*Task objective:*
Please reproduce the line containing "feature branch) it" and every line after it in the records below, exactly and with nothing else.

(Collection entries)
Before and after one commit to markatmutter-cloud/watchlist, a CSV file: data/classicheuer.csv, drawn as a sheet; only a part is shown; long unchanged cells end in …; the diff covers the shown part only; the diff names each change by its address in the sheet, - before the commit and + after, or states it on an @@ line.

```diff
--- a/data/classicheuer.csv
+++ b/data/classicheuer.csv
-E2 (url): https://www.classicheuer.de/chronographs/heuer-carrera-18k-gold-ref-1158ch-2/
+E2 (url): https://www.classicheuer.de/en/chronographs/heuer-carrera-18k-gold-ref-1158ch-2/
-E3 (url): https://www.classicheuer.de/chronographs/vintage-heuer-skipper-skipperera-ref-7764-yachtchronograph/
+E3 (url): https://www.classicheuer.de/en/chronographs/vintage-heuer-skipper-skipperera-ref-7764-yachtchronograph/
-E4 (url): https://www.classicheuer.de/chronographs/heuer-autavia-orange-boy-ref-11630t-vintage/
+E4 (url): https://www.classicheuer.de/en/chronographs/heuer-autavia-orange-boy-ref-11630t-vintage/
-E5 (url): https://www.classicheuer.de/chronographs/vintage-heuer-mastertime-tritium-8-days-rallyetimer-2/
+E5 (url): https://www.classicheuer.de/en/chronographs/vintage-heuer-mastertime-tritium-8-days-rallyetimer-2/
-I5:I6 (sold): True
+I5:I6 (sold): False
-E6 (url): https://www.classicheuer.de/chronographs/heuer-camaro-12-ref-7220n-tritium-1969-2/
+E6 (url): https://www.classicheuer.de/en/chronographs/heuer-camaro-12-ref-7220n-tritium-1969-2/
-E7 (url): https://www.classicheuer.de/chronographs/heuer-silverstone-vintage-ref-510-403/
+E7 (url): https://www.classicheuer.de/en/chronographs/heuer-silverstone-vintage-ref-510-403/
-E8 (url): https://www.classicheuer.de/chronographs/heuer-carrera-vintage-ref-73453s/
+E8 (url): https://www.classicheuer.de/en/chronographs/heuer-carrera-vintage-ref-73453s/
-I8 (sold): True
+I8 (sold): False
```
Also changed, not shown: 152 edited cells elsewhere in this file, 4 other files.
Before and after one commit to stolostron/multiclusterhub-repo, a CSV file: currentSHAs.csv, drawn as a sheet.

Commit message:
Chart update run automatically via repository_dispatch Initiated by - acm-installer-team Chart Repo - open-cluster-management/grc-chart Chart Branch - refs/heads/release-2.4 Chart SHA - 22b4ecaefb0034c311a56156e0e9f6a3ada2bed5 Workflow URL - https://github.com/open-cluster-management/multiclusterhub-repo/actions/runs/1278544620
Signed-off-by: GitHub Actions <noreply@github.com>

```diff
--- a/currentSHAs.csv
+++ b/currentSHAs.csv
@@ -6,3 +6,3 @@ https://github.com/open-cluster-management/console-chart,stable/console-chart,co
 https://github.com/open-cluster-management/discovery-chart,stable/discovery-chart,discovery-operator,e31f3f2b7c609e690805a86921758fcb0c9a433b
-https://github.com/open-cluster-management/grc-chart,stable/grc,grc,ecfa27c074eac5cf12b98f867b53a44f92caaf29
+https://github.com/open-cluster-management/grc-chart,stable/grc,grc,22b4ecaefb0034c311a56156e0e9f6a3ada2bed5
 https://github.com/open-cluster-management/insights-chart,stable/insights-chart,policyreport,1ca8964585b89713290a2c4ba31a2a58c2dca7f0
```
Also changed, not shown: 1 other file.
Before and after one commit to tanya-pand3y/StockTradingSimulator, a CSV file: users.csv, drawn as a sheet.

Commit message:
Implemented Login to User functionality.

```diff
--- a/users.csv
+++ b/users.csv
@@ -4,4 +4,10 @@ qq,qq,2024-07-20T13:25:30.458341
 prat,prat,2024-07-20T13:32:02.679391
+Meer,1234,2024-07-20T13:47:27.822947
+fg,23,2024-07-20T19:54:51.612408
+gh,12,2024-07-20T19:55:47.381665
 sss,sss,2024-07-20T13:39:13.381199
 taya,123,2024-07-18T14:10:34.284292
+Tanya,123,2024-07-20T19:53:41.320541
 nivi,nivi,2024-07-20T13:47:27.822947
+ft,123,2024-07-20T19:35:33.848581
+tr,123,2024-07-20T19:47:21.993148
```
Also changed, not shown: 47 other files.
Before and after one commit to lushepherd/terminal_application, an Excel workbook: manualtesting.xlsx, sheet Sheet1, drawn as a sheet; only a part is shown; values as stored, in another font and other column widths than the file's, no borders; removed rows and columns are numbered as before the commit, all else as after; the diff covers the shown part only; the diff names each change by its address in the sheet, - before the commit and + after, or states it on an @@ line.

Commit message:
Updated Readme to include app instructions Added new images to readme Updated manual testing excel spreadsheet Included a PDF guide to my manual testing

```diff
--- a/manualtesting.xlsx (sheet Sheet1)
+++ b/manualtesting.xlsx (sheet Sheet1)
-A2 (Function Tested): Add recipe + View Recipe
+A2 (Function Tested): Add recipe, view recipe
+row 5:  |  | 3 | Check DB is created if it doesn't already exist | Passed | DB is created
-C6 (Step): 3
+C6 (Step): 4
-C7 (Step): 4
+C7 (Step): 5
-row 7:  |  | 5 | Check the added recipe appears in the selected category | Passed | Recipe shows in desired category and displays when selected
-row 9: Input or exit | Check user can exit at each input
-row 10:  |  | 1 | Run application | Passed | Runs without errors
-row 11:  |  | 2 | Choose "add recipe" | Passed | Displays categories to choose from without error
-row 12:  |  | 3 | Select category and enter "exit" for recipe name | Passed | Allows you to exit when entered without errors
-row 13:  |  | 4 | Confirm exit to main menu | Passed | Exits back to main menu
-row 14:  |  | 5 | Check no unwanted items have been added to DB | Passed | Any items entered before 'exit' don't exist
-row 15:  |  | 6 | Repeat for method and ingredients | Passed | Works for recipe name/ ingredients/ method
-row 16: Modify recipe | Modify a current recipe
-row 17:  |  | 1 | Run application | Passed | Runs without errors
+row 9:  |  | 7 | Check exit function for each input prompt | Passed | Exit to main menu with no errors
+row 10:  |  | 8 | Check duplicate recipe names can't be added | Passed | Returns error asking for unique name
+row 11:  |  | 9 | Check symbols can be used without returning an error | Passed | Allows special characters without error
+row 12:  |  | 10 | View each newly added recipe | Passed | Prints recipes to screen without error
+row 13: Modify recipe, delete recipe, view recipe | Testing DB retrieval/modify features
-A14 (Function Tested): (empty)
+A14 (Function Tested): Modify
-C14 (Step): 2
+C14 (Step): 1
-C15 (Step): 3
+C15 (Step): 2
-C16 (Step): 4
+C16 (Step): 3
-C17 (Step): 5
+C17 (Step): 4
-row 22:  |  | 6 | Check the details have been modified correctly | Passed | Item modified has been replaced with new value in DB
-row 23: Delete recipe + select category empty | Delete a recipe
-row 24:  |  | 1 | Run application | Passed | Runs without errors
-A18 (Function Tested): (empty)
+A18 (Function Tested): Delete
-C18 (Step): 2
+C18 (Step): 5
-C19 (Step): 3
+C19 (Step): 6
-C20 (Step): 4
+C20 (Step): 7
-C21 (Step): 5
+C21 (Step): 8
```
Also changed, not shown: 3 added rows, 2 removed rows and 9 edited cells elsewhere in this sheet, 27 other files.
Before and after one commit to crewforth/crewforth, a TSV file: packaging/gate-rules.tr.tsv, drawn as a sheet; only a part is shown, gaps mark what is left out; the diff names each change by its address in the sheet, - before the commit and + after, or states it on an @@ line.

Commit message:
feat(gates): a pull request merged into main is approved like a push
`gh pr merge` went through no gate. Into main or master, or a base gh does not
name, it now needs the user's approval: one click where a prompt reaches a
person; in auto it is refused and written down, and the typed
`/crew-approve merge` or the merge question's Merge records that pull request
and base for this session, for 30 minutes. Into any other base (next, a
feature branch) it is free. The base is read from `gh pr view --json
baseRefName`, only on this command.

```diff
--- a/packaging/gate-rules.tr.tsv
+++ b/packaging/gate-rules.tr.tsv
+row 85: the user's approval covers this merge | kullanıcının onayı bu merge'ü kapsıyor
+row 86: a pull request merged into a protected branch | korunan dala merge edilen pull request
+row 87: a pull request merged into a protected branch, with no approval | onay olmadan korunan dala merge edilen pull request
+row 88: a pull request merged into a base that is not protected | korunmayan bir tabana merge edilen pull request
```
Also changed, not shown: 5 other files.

*Response for this exercise:*
feature branch) it is free. The base is read from `gh pr view --json
baseRefName`, only on this command.

```diff
--- a/packaging/gate-rules.tr.tsv
+++ b/packaging/gate-rules.tr.tsv
+row 85: the user's approval covers this merge | kullanıcının onayı bu merge'ü kapsıyor
+row 86: a pull request merged into a protected branch | korunan dala merge edilen pull request
+row 87: a pull request merged into a protected branch, with no approval | onay olmadan korunan dala merge edilen pull request
+row 88: a pull request merged into a base that is not protected | korunmayan bir tabana merge edilen pull request
```
Also changed, not shown: 5 other files.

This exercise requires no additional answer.